On the one hand the writer’s reality fades into a range of its own possibilities, and on the other these possibilities overstep what is and thus invalidate it. But this penumbra of possibilities could not have come into being if the world, to which it forms the horizon, had been left behind. Instead, they begin to uncover what hitherto had remained concealed in the very world now refracted in the mirror of possibilities, thus exposing it as a trap.
In the novel, then, the real and the possible coexist, for it is only the author’s selection from and textual representation of the real world that can create a matrix for the possible to emerge, whose ephemeral character would remain shapeless if it were not the transformation of something already existing. But it would also remain meaningless if it did not serve to bring out the hidden areas of given realities.

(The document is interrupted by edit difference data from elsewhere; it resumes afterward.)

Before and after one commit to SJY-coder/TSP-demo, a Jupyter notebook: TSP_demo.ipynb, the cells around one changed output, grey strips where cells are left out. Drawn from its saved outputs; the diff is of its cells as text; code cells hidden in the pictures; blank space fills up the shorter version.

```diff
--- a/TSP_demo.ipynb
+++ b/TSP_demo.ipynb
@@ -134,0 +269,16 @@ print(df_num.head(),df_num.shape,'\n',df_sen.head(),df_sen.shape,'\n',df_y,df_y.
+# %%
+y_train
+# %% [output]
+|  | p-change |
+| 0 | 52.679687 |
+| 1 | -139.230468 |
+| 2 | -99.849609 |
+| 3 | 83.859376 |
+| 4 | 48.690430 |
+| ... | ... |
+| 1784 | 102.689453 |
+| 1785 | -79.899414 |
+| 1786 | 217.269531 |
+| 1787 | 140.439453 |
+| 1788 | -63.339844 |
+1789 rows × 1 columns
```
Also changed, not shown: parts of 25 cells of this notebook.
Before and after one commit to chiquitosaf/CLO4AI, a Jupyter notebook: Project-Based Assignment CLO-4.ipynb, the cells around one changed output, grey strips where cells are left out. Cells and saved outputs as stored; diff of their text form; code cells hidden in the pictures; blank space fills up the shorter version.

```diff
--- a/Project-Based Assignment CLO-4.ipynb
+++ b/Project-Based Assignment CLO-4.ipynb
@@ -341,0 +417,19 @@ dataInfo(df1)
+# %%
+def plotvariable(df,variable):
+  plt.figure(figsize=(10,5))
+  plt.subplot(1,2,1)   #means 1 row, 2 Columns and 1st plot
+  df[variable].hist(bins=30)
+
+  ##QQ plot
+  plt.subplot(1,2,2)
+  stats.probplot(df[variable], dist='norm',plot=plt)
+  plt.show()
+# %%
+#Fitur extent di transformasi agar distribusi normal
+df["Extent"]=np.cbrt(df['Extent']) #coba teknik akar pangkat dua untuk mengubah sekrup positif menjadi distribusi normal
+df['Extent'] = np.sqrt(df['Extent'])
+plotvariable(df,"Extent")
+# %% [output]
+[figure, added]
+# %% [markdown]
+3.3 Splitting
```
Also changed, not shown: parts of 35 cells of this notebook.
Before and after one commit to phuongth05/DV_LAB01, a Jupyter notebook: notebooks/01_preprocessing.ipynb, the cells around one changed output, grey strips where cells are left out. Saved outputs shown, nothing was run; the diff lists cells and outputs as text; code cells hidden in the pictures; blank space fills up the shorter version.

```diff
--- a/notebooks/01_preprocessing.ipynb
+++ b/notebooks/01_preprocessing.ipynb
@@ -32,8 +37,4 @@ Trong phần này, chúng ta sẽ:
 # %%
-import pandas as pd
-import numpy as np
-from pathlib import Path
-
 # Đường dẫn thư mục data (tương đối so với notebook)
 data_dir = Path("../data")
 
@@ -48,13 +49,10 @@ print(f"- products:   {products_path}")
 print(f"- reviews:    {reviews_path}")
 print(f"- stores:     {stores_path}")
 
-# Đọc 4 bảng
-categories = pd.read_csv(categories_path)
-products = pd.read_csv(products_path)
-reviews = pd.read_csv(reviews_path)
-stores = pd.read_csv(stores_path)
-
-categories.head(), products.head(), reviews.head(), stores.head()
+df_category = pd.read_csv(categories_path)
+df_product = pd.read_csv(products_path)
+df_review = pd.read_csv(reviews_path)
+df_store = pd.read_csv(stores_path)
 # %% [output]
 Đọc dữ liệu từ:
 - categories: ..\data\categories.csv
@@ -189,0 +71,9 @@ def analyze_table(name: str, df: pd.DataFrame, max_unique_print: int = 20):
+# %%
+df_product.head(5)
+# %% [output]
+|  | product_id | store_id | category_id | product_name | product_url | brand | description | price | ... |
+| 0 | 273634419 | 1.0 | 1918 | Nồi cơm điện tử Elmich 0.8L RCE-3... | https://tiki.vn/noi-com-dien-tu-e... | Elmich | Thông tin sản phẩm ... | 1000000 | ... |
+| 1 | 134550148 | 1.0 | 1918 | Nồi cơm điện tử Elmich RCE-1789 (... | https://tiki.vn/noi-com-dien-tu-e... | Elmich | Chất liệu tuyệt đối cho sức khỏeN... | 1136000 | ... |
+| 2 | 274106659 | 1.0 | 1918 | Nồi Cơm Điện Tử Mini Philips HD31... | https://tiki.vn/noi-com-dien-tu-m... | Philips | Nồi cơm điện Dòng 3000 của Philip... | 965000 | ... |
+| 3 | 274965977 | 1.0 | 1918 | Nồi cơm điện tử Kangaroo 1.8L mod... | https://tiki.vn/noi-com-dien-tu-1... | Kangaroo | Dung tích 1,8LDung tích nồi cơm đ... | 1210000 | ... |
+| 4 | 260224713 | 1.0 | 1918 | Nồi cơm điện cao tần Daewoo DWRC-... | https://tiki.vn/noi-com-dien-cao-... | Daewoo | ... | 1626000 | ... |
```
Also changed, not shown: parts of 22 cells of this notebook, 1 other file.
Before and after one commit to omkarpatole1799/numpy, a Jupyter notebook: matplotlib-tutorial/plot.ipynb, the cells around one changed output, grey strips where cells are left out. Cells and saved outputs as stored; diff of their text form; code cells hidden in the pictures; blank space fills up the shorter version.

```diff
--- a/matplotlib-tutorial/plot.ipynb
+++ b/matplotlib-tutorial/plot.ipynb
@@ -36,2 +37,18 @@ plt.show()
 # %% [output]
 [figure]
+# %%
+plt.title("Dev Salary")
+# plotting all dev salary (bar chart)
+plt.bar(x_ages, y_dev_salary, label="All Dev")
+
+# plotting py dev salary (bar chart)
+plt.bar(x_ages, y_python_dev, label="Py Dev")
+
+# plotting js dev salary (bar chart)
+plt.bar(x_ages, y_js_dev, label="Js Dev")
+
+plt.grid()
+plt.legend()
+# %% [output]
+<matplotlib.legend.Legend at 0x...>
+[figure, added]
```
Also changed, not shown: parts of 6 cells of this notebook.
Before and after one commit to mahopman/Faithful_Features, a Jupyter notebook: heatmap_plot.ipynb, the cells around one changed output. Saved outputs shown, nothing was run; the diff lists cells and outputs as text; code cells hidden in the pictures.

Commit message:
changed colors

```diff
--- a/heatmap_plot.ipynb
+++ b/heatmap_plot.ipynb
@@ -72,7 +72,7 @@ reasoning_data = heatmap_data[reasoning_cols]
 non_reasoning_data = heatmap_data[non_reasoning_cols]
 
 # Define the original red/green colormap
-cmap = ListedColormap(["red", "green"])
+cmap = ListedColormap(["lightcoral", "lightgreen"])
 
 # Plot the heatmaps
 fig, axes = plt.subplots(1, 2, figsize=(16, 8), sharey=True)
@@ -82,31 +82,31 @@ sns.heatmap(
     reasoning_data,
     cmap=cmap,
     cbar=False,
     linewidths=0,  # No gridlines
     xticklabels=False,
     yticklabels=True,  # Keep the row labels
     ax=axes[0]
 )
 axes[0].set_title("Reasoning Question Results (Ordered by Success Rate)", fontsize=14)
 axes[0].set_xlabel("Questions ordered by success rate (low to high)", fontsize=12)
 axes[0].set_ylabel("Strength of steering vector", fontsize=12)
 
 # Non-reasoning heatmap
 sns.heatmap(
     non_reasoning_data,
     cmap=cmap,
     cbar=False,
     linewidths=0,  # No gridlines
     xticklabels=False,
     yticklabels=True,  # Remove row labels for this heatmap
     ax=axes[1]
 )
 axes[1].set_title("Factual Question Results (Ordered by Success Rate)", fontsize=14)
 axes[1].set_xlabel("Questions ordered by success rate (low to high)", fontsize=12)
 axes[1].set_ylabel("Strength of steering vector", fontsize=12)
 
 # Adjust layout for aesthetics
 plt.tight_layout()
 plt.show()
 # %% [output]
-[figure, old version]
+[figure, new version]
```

Having both the real and the possible and yet, at the same time, maintaining the difference between them – this is a process denied us in real life; it can only be staged in the form of the ‘as if’. Otherwise, whoever is caught up in reality, cannot experience possibility, and vice versa.
In what sense, though, is our world a “trap,” and what compels us to overstep the boundaries? All fictionalizing authors do this, and so, too, do readers of literature who go on reading despite their awareness of the fictionality of the text. The fact that we seem to need this ‘ecstatic’ state of being beside, outside, and beyond ourselves, caught up in and yet detached from our own reality, derives from our inability to be present to ourselves. The ground out of which we are remains unavailable to us. Samuel Beckett’s Malone says: “Live or invent”(9), for as we do not know what it is to live, we must invent what eludes penetration. There is a similar dictum, equally pithy, by Helmuth Plessner, who corroborates Beckett from a rather different angle, that of social anthropology: “I am, but I do not have myself”.(10) “Have” means knowing what it is to be, which would require a transcendental stance in order to grasp the self-evident certainty of our existence with all its implications, significance and, indeed, meaning. If we wish to have what remains impenetrable, we are driven beyond ourselves; and as we can never be both ourselves and the transcendental stance to and of ourselves necessary to predicate what it means to be, we resort to fictionalizing. Beckett gave voice to what Plessner had posed as a problem: that self-fashioning is the answer to our inaccessibility to ourselves. Fictionalizing begins where knowledge leaves off, and this dividing line turns out to be the fountainhead of fiction by means of which we extend ourselves beyond ourselves.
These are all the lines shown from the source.